What is expected: Word for word, restate every entry shown below.

Top of Dataset extract

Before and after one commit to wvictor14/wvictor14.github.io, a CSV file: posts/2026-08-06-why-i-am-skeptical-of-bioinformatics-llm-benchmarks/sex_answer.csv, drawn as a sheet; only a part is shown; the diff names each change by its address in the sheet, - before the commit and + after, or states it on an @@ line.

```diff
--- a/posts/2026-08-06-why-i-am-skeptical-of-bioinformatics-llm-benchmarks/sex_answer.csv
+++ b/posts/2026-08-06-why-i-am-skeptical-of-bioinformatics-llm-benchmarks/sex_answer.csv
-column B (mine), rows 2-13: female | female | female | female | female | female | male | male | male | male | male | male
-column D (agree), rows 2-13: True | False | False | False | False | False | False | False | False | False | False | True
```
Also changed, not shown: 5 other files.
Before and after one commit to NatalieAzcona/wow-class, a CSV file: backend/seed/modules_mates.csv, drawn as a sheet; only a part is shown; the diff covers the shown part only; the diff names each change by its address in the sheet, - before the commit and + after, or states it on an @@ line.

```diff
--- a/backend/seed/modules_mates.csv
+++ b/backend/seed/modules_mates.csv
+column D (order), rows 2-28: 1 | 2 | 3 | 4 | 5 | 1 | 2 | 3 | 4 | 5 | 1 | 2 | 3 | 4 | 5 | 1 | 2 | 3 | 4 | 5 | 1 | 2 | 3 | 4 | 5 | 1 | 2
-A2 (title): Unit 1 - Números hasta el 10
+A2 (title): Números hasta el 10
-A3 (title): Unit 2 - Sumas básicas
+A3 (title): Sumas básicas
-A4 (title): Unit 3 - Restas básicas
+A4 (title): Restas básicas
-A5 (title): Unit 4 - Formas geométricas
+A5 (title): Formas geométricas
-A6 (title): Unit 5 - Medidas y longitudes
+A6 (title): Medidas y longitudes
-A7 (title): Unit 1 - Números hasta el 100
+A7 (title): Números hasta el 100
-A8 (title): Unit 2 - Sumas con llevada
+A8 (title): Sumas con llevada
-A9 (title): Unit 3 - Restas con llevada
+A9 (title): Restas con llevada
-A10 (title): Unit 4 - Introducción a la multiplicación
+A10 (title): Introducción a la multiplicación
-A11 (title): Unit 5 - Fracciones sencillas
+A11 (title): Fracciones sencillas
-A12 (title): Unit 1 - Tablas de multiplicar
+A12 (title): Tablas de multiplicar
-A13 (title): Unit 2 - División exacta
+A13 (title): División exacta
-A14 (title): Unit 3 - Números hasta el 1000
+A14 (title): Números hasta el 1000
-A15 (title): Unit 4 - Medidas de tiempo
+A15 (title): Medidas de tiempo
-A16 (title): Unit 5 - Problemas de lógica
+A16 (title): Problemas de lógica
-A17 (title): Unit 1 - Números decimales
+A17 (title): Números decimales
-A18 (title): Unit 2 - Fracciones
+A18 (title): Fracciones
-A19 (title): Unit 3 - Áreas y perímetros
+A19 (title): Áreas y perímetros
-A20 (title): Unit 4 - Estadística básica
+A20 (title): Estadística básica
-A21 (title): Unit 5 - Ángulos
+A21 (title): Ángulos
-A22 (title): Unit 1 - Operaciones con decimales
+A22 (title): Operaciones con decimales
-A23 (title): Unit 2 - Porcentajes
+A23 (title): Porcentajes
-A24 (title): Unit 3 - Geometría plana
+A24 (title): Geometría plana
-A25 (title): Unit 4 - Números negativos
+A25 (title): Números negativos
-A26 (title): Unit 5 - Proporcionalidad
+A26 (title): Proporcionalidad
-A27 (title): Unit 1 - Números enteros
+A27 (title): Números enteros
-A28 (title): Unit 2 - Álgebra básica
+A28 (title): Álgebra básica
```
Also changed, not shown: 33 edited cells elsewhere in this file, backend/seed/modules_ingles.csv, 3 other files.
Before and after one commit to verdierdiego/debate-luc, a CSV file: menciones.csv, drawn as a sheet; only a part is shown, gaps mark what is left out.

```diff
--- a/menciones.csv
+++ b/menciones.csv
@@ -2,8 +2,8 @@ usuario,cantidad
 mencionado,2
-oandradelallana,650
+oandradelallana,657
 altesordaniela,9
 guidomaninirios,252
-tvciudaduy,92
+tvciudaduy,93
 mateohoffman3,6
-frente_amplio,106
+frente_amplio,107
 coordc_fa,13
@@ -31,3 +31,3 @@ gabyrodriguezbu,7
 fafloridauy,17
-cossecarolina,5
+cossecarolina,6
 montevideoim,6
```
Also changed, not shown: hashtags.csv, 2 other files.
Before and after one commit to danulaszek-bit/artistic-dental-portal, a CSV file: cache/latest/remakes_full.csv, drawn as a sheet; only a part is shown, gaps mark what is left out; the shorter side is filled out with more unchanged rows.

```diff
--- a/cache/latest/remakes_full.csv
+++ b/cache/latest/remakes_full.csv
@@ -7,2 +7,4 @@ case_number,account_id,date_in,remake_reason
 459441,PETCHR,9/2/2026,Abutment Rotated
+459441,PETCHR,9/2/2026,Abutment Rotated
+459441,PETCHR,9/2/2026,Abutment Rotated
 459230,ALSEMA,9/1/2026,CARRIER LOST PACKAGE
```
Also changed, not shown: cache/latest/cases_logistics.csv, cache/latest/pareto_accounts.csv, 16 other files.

Bottom of Dataset extract

Task result:
Before and after one commit to wvictor14/wvictor14.github.io, a CSV file: posts/2026-08-06-why-i-am-skeptical-of-bioinformatics-llm-benchmarks/sex_answer.csv, drawn as a sheet; only a part is shown; the diff names each change by its address in the sheet, - before the commit and + after, or states it on an @@ line.

```diff
--- a/posts/2026-08-06-why-i-am-skeptical-of-bioinformatics-llm-benchmarks/sex_answer.csv
+++ b/posts/2026-08-06-why-i-am-skeptical-of-bioinformatics-llm-benchmarks/sex_answer.csv
-column B (mine), rows 2-13: female | female | female | female | female | female | male | male | male | male | male | male
-column D (agree), rows 2-13: True | False | False | False | False | False | False | False | False | False | False | True
```
Also changed, not shown: 5 other files.
Before and after one commit to NatalieAzcona/wow-class, a CSV file: backend/seed/modules_mates.csv, drawn as a sheet; only a part is shown; the diff covers the shown part only; the diff names each change by its address in the sheet, - before the commit and + after, or states it on an @@ line.

```diff
--- a/backend/seed/modules_mates.csv
+++ b/backend/seed/modules_mates.csv
+column D (order), rows 2-28: 1 | 2 | 3 | 4 | 5 | 1 | 2 | 3 | 4 | 5 | 1 | 2 | 3 | 4 | 5 | 1 | 2 | 3 | 4 | 5 | 1 | 2 | 3 | 4 | 5 | 1 | 2
-A2 (title): Unit 1 - Números hasta el 10
+A2 (title): Números hasta el 10
-A3 (title): Unit 2 - Sumas básicas
+A3 (title): Sumas básicas
-A4 (title): Unit 3 - Restas básicas
+A4 (title): Restas básicas
-A5 (title): Unit 4 - Formas geométricas
+A5 (title): Formas geométricas
-A6 (title): Unit 5 - Medidas y longitudes
+A6 (title): Medidas y longitudes
-A7 (title): Unit 1 - Números hasta el 100
+A7 (title): Números hasta el 100
-A8 (title): Unit 2 - Sumas con llevada
+A8 (title): Sumas con llevada
-A9 (title): Unit 3 - Restas con llevada
+A9 (title): Restas con llevada
-A10 (title): Unit 4 - Introducción a la multiplicación
+A10 (title): Introducción a la multiplicación
-A11 (title): Unit 5 - Fracciones sencillas
+A11 (title): Fracciones sencillas
-A12 (title): Unit 1 - Tablas de multiplicar
+A12 (title): Tablas de multiplicar
-A13 (title): Unit 2 - División exacta
+A13 (title): División exacta
-A14 (title): Unit 3 - Números hasta el 1000
+A14 (title): Números hasta el 1000
-A15 (title): Unit 4 - Medidas de tiempo
+A15 (title): Medidas de tiempo
-A16 (title): Unit 5 - Problemas de lógica
+A16 (title): Problemas de lógica
-A17 (title): Unit 1 - Números decimales
+A17 (title): Números decimales
-A18 (title): Unit 2 - Fracciones
+A18 (title): Fracciones
-A19 (title): Unit 3 - Áreas y perímetros
+A19 (title): Áreas y perímetros
-A20 (title): Unit 4 - Estadística básica
+A20 (title): Estadística básica
-A21 (title): Unit 5 - Ángulos
+A21 (title): Ángulos
-A22 (title): Unit 1 - Operaciones con decimales
+A22 (title): Operaciones con decimales
-A23 (title): Unit 2 - Porcentajes
+A23 (title): Porcentajes
-A24 (title): Unit 3 - Geometría plana
+A24 (title): Geometría plana
-A25 (title): Unit 4 - Números negativos
+A25 (title): Números negativos
-A26 (title): Unit 5 - Proporcionalidad
+A26 (title): Proporcionalidad
-A27 (title): Unit 1 - Números enteros
+A27 (title): Números enteros
-A28 (title): Unit 2 - Álgebra básica
+A28 (title): Álgebra básica
```
Also changed, not shown: 33 edited cells elsewhere in this file, backend/seed/modules_ingles.csv, 3 other files.
Before and after one commit to verdierdiego/debate-luc, a CSV file: menciones.csv, drawn as a sheet; only a part is shown, gaps mark what is left out.

```diff
--- a/menciones.csv
+++ b/menciones.csv
@@ -2,8 +2,8 @@ usuario,cantidad
 mencionado,2
-oandradelallana,650
+oandradelallana,657
 altesordaniela,9
 guidomaninirios,252
-tvciudaduy,92
+tvciudaduy,93
 mateohoffman3,6
-frente_amplio,106
+frente_amplio,107
 coordc_fa,13
@@ -31,3 +31,3 @@ gabyrodriguezbu,7
 fafloridauy,17
-cossecarolina,5
+cossecarolina,6
 montevideoim,6
```
Also changed, not shown: hashtags.csv, 2 other files.
Before and after one commit to danulaszek-bit/artistic-dental-portal, a CSV file: cache/latest/remakes_full.csv, drawn as a sheet; only a part is shown, gaps mark what is left out; the shorter side is filled out with more unchanged rows.

```diff
--- a/cache/latest/remakes_full.csv
+++ b/cache/latest/remakes_full.csv
@@ -7,2 +7,4 @@ case_number,account_id,date_in,remake_reason
 459441,PETCHR,9/2/2026,Abutment Rotated
+459441,PETCHR,9/2/2026,Abutment Rotated
+459441,PETCHR,9/2/2026,Abutment Rotated
 459230,ALSEMA,9/1/2026,CARRIER LOST PACKAGE
```
Also changed, not shown: cache/latest/cases_logistics.csv, cache/latest/pareto_accounts.csv, 16 other files.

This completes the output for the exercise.